There is a precedent for sealing court records in such cases. In a 1986 decision, the state's Superior Court judge held that divorce proceedings "frequently involve painful recollections of a failed marriage ... and testimony which, if published, could serve only to embarrass and humiliate the litigants." In general, the court the public has a vested interest in being able to ensure that courts are operating fairly, but "no legitimate purpose can be served by broadcasting the intimate details of a soured relationship" ... or in disclosing how marital property is divided.
In Allegheny County, Judge J. Stanton Wettig wrote in a 1992 decision, Bryan v. Bryan, that there is a need to both protect privacy and preserve the precedental record. In that case, Wettig sealed the financial data while leaving most of the record public -- the complaint, subsequent orders and distribution of property.
Even Momjian agrees that certain pieces of information, such as Social Security numbers and bank-account numbers, should be redacted from the record. But other than that, he says, Scaife's court case should be as open as the records of your neighbor.
Momjian recalled representing CNN talk-show host Larry King in a Philadelphia divorce and causing a stir when he and King's wife asked for a sealed proceeding. "There were 18 reporters there to cover this," Momjian said. "When the judge asked them why they were there, they simply said it's an open courtroom." The judge kept the proceeding open.
"Why should the rules be different just because someone has a billion dollars?" Momjian says. "If the law makes a bus driver reveal his income sources in a public record, then it should make Richard Scaife or anyone else do it too."
Some information may indeed come out in the days ahead. Just prior to CP's deadline, Pietragallo filed a pleading seeking hundreds of Ritchie Scaife's personal items, items he contends are in the possession of her husband. This action is not sealed, Pietragallo says, because it is a separate case filed outside of family court and will be assigned to another judge.

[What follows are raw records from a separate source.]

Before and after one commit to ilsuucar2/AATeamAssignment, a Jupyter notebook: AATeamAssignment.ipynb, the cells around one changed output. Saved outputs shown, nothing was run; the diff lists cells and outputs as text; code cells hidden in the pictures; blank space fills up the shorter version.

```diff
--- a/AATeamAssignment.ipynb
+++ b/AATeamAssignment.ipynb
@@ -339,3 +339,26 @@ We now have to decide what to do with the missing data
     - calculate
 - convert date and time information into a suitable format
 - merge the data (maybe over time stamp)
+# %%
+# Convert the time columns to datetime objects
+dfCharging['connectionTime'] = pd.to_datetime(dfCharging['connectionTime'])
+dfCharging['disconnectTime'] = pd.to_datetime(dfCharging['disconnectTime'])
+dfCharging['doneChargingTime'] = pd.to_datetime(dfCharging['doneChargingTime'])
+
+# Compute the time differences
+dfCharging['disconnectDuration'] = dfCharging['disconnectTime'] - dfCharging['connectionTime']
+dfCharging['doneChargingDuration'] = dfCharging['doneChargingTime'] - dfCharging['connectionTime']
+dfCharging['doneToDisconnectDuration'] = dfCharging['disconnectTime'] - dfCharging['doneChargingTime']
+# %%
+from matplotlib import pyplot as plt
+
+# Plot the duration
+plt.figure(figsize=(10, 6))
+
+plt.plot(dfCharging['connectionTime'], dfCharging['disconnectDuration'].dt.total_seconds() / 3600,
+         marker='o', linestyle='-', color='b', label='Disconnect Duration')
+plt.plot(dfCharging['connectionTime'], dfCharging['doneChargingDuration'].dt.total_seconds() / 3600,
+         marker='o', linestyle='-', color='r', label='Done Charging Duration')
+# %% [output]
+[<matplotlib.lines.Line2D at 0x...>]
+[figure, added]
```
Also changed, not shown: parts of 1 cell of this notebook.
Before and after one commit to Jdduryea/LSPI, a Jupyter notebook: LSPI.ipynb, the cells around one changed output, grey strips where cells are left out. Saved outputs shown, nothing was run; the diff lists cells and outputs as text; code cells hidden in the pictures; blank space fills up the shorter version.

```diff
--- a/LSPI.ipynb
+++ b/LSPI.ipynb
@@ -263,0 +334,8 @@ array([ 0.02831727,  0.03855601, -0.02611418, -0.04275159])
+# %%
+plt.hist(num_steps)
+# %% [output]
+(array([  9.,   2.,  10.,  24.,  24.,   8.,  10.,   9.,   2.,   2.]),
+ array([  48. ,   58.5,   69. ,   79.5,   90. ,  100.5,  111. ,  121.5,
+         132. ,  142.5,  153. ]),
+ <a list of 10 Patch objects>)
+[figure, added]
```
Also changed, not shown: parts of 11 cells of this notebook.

Otherwise, however, curious onlookers may have to content themselves with whatever tidbits Scaife chooses to disclose. In a rare April 11 interview with gossip columnist Grove, Scaife said he had no pre-nuptial agreement.
"[W]ish me luck," Scaife asked the columnist.